To do — Write the entries out again in full and unchanged, dropping every image.

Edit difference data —
____________________
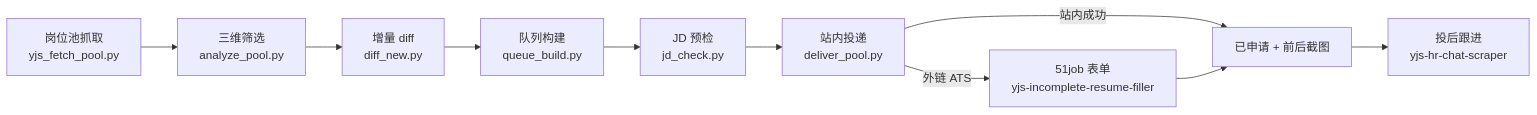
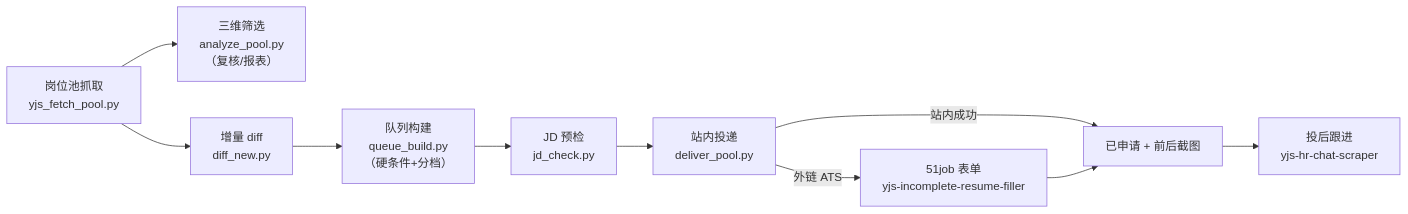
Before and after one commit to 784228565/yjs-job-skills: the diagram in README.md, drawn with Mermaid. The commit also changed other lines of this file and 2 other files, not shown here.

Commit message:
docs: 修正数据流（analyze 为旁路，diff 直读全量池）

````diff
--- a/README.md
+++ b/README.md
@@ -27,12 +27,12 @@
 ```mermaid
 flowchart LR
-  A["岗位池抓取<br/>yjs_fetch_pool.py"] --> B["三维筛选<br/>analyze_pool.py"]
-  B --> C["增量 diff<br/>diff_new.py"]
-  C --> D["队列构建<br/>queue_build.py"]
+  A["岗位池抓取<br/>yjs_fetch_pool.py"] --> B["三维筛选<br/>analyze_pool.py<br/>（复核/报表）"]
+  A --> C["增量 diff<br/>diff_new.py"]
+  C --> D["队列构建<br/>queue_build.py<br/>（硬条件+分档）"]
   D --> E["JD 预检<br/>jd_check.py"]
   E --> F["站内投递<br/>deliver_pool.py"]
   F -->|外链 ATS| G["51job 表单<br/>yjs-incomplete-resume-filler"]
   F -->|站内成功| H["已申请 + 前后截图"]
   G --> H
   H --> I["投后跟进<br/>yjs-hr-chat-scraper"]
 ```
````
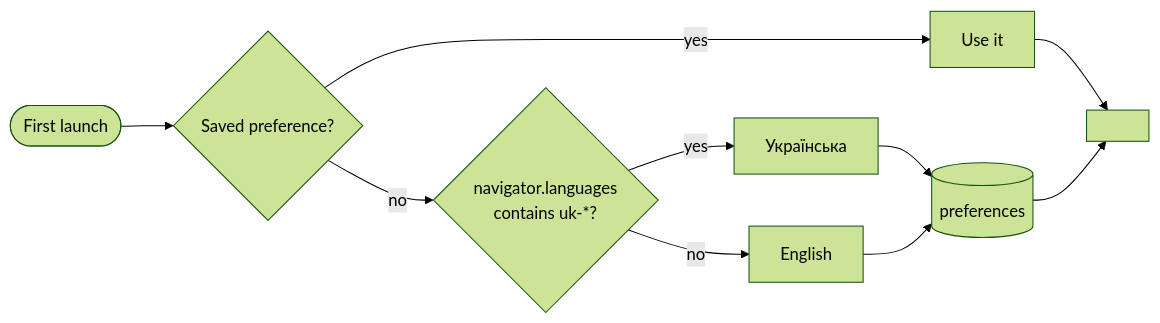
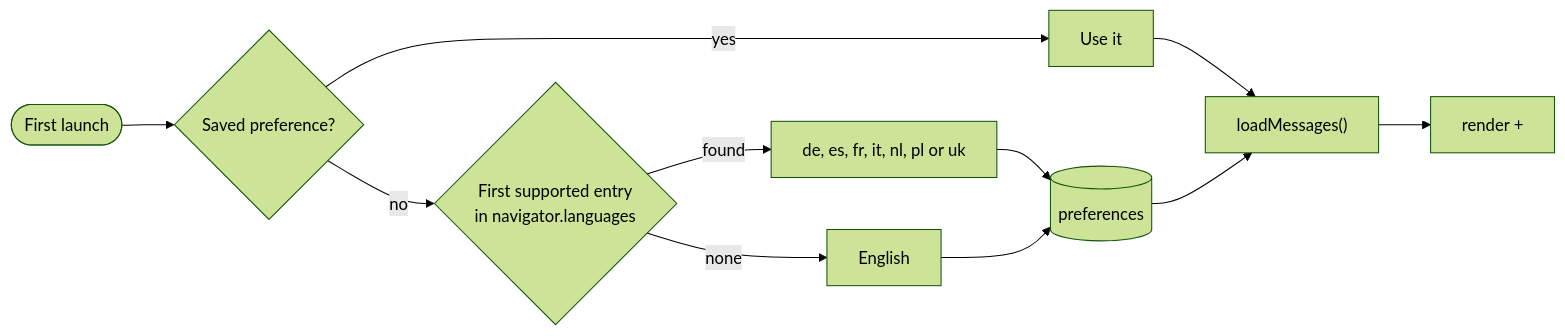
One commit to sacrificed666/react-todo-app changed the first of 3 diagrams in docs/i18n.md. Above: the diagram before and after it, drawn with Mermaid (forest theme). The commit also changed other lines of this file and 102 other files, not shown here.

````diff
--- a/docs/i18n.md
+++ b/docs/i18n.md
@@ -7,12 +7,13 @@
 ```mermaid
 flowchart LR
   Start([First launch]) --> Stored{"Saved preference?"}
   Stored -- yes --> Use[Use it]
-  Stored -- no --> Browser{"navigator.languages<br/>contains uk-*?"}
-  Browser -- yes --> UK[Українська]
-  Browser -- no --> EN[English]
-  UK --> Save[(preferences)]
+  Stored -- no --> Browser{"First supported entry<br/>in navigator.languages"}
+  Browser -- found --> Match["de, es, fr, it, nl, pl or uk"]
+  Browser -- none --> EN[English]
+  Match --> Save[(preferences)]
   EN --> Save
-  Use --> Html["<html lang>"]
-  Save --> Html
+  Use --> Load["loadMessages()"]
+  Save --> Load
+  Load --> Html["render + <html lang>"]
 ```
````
____________________
Exercise solution —
Before and after one commit to 784228565/yjs-job-skills: the diagram in README.md, drawn with Mermaid. The commit also changed other lines of this file and 2 other files, not shown here.

Commit message:
docs: 修正数据流（analyze 为旁路，diff 直读全量池）

````diff
--- a/README.md
+++ b/README.md
@@ -27,12 +27,12 @@
 ```mermaid
 flowchart LR
-  A["岗位池抓取<br/>yjs_fetch_pool.py"] --> B["三维筛选<br/>analyze_pool.py"]
-  B --> C["增量 diff<br/>diff_new.py"]
-  C --> D["队列构建<br/>queue_build.py"]
+  A["岗位池抓取<br/>yjs_fetch_pool.py"] --> B["三维筛选<br/>analyze_pool.py<br/>（复核/报表）"]
+  A --> C["增量 diff<br/>diff_new.py"]
+  C --> D["队列构建<br/>queue_build.py<br/>（硬条件+分档）"]
   D --> E["JD 预检<br/>jd_check.py"]
   E --> F["站内投递<br/>deliver_pool.py"]
   F -->|外链 ATS| G["51job 表单<br/>yjs-incomplete-resume-filler"]
   F -->|站内成功| H["已申请 + 前后截图"]
   G --> H
   H --> I["投后跟进<br/>yjs-hr-chat-scraper"]
 ```
````
One commit to sacrificed666/react-todo-app changed the first of 3 diagrams in docs/i18n.md. Above: the diagram before and after it, drawn with Mermaid (forest theme). The commit also changed other lines of this file and 102 other files, not shown here.

````diff
--- a/docs/i18n.md
+++ b/docs/i18n.md
@@ -7,12 +7,13 @@
 ```mermaid
 flowchart LR
   Start([First launch]) --> Stored{"Saved preference?"}
   Stored -- yes --> Use[Use it]
-  Stored -- no --> Browser{"navigator.languages<br/>contains uk-*?"}
-  Browser -- yes --> UK[Українська]
-  Browser -- no --> EN[English]
-  UK --> Save[(preferences)]
+  Stored -- no --> Browser{"First supported entry<br/>in navigator.languages"}
+  Browser -- found --> Match["de, es, fr, it, nl, pl or uk"]
+  Browser -- none --> EN[English]
+  Match --> Save[(preferences)]
   EN --> Save
-  Use --> Html["<html lang>"]
-  Save --> Html
+  Use --> Load["loadMessages()"]
+  Save --> Load
+  Load --> Html["render + <html lang>"]
 ```
````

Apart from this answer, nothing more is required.